#### PROMPT
Whichever lines of the material contain "control", copy each of them.

#### DATA FOR REVIEW
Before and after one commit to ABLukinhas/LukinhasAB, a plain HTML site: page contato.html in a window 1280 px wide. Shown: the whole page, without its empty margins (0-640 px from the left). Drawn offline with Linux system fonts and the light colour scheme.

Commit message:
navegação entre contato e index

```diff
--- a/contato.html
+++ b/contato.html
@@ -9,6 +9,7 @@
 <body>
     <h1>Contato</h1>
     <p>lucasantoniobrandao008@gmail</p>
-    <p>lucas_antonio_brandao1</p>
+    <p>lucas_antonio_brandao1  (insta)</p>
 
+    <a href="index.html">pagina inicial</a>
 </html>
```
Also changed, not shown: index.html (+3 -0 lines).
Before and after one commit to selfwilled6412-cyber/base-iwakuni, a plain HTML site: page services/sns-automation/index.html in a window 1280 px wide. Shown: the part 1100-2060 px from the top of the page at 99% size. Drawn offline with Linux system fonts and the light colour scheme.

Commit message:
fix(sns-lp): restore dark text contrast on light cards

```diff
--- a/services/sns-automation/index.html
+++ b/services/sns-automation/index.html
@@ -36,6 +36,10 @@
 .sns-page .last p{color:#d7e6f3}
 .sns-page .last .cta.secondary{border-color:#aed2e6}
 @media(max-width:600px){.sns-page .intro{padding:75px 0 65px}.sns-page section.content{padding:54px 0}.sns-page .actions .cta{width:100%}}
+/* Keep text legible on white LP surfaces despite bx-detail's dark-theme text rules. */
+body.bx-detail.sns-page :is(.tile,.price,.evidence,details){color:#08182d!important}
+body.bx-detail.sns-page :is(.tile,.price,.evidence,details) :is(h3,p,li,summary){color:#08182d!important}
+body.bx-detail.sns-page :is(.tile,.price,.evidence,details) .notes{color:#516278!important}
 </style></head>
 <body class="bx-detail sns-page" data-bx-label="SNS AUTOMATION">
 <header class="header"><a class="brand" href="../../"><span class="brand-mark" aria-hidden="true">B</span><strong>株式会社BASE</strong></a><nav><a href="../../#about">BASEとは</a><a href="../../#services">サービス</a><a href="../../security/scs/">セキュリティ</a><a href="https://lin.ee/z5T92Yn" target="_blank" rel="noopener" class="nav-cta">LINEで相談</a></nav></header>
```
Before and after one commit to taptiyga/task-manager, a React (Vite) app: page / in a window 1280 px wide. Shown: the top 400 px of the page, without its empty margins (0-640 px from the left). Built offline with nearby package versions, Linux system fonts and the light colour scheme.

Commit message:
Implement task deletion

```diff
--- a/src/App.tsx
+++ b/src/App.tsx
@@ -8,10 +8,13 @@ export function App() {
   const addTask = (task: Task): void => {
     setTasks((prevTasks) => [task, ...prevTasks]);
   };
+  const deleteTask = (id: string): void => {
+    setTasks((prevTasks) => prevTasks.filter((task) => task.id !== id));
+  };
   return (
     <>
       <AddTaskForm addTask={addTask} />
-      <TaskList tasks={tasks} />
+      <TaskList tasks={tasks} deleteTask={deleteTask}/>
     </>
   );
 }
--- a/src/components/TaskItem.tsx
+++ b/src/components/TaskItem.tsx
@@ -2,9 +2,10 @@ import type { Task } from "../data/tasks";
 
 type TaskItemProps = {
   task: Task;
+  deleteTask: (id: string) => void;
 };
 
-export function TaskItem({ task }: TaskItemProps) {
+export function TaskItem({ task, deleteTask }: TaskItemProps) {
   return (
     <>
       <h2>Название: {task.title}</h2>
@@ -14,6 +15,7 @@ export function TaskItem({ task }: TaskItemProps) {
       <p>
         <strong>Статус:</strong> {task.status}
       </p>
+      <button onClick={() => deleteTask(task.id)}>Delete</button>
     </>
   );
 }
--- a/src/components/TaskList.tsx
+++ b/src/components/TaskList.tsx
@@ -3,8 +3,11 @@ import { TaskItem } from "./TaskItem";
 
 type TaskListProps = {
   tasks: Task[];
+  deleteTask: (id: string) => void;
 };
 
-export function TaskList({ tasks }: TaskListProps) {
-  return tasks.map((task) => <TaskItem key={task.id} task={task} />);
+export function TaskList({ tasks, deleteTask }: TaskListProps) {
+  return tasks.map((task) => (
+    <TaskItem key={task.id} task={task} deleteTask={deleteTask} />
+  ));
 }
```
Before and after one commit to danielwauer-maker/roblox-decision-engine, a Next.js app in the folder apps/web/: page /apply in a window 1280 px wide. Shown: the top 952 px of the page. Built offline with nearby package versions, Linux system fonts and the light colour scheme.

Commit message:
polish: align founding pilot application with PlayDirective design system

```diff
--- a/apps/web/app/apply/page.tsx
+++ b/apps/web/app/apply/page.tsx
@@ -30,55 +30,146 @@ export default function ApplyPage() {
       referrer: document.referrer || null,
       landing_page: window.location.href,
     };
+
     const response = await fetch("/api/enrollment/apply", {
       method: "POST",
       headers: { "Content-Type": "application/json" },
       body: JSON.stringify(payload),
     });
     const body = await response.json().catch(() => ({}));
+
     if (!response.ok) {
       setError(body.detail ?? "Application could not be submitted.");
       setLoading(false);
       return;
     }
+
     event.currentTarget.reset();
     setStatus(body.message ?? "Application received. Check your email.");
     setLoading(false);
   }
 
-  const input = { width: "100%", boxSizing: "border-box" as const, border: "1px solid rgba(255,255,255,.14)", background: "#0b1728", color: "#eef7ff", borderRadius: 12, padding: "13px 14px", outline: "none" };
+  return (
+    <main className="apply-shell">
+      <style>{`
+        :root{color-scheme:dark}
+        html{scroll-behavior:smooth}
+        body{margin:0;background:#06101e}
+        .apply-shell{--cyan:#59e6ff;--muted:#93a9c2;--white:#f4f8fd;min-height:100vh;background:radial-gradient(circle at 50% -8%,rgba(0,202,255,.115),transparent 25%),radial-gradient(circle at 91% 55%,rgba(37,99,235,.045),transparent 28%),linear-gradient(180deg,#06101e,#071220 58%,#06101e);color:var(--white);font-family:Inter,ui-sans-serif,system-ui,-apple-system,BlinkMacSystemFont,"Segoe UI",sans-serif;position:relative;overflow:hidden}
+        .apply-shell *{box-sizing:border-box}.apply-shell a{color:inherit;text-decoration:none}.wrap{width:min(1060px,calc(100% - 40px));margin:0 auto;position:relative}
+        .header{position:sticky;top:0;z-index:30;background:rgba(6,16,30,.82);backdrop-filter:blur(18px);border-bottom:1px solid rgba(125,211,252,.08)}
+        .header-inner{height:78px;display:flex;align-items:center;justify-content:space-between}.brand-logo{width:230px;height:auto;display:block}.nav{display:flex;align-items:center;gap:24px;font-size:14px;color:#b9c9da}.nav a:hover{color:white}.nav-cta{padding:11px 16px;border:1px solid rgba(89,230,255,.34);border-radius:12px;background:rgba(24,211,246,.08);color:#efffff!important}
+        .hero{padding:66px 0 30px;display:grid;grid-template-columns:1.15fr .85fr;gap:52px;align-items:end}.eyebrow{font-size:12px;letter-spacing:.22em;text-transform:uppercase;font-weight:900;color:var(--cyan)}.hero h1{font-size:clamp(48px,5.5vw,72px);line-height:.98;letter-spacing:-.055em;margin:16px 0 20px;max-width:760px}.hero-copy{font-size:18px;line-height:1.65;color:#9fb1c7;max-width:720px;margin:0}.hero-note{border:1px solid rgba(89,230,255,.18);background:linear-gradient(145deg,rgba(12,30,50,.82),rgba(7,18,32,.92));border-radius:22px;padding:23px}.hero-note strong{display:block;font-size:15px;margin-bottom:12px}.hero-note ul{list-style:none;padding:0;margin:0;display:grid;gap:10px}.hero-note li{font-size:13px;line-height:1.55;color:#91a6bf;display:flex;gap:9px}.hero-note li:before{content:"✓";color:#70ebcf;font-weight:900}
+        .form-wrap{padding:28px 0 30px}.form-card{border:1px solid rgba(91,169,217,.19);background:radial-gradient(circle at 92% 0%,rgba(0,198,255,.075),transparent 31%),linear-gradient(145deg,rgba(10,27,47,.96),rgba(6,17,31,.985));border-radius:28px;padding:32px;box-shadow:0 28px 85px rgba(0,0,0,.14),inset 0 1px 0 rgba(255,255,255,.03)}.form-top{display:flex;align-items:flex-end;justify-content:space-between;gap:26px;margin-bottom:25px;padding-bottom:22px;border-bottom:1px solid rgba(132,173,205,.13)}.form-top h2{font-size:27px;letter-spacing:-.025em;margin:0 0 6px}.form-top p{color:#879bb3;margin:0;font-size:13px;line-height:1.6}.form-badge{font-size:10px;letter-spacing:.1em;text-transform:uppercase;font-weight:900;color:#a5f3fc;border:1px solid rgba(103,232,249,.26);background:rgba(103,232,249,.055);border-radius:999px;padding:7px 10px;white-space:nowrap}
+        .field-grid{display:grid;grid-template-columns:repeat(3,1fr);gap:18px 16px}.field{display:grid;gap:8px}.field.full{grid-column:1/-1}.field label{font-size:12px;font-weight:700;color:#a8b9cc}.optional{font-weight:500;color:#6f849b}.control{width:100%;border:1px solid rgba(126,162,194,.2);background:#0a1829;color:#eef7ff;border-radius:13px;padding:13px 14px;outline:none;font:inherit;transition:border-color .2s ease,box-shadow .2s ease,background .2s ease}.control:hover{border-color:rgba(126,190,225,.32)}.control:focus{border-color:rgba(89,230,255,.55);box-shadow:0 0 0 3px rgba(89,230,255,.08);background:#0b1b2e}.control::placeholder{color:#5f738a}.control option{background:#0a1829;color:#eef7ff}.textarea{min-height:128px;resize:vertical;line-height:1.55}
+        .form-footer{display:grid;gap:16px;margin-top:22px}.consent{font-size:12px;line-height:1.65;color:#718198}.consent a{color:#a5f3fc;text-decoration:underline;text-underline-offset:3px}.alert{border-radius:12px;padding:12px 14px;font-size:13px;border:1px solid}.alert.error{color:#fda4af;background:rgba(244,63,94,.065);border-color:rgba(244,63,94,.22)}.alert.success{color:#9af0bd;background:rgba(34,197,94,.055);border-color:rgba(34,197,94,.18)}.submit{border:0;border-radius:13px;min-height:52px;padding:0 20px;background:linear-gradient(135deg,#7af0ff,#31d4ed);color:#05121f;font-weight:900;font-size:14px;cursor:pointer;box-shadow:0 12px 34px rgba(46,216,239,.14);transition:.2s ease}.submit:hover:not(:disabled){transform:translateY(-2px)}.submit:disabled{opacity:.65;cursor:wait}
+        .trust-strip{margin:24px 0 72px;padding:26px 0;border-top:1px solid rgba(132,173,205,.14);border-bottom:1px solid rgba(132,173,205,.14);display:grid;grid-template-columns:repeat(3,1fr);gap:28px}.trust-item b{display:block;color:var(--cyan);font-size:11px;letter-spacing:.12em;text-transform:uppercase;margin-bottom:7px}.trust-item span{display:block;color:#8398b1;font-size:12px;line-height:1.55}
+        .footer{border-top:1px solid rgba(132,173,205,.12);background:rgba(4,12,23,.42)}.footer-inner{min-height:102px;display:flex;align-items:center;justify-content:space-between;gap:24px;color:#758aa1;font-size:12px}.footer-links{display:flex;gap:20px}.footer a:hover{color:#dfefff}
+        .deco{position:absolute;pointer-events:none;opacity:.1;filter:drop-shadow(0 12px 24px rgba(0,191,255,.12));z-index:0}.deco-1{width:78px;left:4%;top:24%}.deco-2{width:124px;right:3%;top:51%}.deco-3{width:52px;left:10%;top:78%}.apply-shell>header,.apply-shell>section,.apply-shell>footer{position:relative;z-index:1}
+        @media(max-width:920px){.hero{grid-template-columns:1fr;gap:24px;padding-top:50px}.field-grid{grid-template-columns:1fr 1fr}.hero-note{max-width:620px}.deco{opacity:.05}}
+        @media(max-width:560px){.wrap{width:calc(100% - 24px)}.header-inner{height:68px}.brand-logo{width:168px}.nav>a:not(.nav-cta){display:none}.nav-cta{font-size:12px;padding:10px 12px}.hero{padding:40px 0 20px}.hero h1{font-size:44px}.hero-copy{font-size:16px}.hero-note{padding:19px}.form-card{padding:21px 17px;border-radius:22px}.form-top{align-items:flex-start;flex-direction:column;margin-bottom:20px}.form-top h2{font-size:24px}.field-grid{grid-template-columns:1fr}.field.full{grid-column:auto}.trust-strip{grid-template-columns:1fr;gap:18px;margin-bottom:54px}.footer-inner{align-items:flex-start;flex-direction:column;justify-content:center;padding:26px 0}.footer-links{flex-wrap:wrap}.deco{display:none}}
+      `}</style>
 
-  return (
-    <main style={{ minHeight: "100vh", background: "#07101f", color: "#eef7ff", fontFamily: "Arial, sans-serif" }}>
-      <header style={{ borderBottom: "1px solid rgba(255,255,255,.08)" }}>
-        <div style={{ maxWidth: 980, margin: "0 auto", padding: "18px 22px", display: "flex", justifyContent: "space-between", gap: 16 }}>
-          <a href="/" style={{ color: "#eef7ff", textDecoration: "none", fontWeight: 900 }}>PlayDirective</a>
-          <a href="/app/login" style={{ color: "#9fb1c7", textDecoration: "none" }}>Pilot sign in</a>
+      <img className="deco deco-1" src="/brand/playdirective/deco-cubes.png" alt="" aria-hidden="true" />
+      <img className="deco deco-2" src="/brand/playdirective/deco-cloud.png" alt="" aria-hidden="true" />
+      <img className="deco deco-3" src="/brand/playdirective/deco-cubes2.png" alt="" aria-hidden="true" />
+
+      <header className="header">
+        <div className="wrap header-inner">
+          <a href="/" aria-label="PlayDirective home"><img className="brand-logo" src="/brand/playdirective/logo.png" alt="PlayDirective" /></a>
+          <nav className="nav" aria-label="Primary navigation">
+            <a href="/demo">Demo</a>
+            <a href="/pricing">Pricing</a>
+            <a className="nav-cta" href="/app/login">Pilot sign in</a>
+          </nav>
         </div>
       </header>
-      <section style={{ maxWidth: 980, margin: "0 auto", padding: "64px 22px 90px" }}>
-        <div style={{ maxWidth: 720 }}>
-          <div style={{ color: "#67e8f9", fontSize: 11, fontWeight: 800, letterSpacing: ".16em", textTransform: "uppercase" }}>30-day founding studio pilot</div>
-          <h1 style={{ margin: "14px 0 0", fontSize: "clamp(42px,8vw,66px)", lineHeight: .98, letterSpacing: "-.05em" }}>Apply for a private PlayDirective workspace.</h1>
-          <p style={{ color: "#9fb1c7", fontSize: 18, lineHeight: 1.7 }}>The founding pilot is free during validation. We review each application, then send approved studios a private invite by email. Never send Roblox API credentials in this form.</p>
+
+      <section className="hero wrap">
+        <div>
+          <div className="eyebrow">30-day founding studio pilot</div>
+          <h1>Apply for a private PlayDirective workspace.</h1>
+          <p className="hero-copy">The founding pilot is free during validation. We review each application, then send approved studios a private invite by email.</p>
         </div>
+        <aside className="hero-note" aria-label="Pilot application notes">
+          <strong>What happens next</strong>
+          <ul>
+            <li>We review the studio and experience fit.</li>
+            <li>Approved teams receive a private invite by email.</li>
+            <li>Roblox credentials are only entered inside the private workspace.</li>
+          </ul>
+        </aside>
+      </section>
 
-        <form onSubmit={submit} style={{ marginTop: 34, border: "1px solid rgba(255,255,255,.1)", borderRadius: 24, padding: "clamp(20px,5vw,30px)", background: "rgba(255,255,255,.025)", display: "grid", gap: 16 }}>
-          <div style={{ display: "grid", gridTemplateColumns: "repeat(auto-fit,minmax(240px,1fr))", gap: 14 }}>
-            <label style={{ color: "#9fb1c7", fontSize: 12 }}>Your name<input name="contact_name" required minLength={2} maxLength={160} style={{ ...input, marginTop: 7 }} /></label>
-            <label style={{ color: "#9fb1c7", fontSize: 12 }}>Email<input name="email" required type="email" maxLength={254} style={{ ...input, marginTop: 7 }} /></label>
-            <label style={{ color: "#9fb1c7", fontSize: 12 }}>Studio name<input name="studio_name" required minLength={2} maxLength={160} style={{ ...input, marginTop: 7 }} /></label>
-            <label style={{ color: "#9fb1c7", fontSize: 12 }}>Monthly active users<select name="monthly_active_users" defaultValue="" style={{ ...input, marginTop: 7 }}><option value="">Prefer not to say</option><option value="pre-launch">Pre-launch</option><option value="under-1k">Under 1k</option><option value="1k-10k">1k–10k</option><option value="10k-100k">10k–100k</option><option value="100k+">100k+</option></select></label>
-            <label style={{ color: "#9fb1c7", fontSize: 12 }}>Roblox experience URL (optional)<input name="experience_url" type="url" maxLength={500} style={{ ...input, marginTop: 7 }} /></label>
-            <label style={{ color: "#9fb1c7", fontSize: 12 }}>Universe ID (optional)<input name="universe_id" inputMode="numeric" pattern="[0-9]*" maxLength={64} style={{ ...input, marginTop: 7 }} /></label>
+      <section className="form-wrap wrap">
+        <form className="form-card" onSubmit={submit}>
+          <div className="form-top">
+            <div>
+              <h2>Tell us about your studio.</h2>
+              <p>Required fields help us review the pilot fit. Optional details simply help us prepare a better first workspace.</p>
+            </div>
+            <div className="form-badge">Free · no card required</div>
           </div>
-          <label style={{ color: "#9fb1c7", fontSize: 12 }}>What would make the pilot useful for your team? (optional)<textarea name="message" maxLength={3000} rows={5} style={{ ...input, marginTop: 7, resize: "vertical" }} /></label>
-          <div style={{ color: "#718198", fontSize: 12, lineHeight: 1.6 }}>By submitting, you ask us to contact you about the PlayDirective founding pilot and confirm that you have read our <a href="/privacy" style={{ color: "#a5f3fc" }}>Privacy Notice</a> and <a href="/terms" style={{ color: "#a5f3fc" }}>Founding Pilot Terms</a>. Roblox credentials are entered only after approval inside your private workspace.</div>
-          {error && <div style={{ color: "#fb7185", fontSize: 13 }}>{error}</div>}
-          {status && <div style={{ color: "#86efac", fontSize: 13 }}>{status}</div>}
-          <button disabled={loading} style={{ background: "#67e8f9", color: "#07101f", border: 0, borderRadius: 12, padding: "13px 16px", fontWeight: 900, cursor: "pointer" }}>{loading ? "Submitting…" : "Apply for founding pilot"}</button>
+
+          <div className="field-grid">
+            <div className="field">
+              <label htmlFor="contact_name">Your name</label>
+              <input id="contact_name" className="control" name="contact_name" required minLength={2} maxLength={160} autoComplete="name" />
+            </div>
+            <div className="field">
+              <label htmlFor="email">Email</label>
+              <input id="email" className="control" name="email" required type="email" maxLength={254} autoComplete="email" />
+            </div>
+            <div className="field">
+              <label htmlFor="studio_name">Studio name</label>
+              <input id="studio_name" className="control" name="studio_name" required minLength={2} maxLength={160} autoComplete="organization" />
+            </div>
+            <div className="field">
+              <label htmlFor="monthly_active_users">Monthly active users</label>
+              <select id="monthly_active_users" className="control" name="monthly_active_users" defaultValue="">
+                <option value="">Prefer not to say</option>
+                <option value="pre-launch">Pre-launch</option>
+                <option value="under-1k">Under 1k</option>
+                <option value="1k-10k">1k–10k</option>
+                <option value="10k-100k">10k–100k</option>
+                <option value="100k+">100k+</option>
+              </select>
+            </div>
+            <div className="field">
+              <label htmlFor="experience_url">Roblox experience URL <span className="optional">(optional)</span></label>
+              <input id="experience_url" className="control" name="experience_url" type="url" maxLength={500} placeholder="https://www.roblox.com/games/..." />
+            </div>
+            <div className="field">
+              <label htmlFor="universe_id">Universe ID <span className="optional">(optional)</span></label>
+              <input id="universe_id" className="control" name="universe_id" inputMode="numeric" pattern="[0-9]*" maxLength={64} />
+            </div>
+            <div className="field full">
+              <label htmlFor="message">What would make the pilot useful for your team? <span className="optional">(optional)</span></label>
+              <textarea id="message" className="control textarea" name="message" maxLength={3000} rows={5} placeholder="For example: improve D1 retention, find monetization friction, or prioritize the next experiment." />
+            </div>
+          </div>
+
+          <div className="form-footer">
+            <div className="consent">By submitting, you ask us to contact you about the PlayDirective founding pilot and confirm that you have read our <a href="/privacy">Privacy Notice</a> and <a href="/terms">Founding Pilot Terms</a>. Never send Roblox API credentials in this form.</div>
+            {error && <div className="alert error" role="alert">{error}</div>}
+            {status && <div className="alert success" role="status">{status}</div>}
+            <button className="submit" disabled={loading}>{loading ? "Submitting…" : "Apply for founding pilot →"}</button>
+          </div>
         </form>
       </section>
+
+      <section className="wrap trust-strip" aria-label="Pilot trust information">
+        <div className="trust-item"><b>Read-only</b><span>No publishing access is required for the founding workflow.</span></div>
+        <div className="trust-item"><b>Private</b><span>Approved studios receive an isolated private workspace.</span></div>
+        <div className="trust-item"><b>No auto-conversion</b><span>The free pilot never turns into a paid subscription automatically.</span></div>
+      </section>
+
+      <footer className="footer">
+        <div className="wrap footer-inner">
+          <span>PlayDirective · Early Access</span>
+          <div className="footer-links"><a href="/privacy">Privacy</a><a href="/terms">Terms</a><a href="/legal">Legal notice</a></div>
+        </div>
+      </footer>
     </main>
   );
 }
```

#### ANSWER TO THE EXERCISE
+        .field-grid{display:grid;grid-template-columns:repeat(3,1fr);gap:18px 16px}.field{display:grid;gap:8px}.field.full{grid-column:1/-1}.field label{font-size:12px;font-weight:700;color:#a8b9cc}.optional{font-weight:500;color:#6f849b}.control{width:100%;border:1px solid rgba(126,162,194,.2);background:#0a1829;color:#eef7ff;border-radius:13px;padding:13px 14px;outline:none;font:inherit;transition:border-color .2s ease,box-shadow .2s ease,background .2s ease}.control:hover{border-color:rgba(126,190,225,.32)}.control:focus{border-color:rgba(89,230,255,.55);box-shadow:0 0 0 3px rgba(89,230,255,.08);background:#0b1b2e}.control::placeholder{color:#5f738a}.control option{background:#0a1829;color:#eef7ff}.textarea{min-height:128px;resize:vertical;line-height:1.55}
+              <input id="contact_name" className="control" name="contact_name" required minLength={2} maxLength={160} autoComplete="name" />
+              <input id="email" className="control" name="email" required type="email" maxLength={254} autoComplete="email" />
+              <input id="studio_name" className="control" name="studio_name" required minLength={2} maxLength={160} autoComplete="organization" />
+              <select id="monthly_active_users" className="control" name="monthly_active_users" defaultValue="">
+              <input id="experience_url" className="control" name="experience_url" type="url" maxLength={500} placeholder="https://www.roblox.com/games/..." />
+              <input id="universe_id" className="control" name="universe_id" inputMode="numeric" pattern="[0-9]*" maxLength={64} />
+              <textarea id="message" className="control textarea" name="message" maxLength={3000} rows={5} placeholder="For example: improve D1 retention, find monetization friction, or prioritize the next experiment." />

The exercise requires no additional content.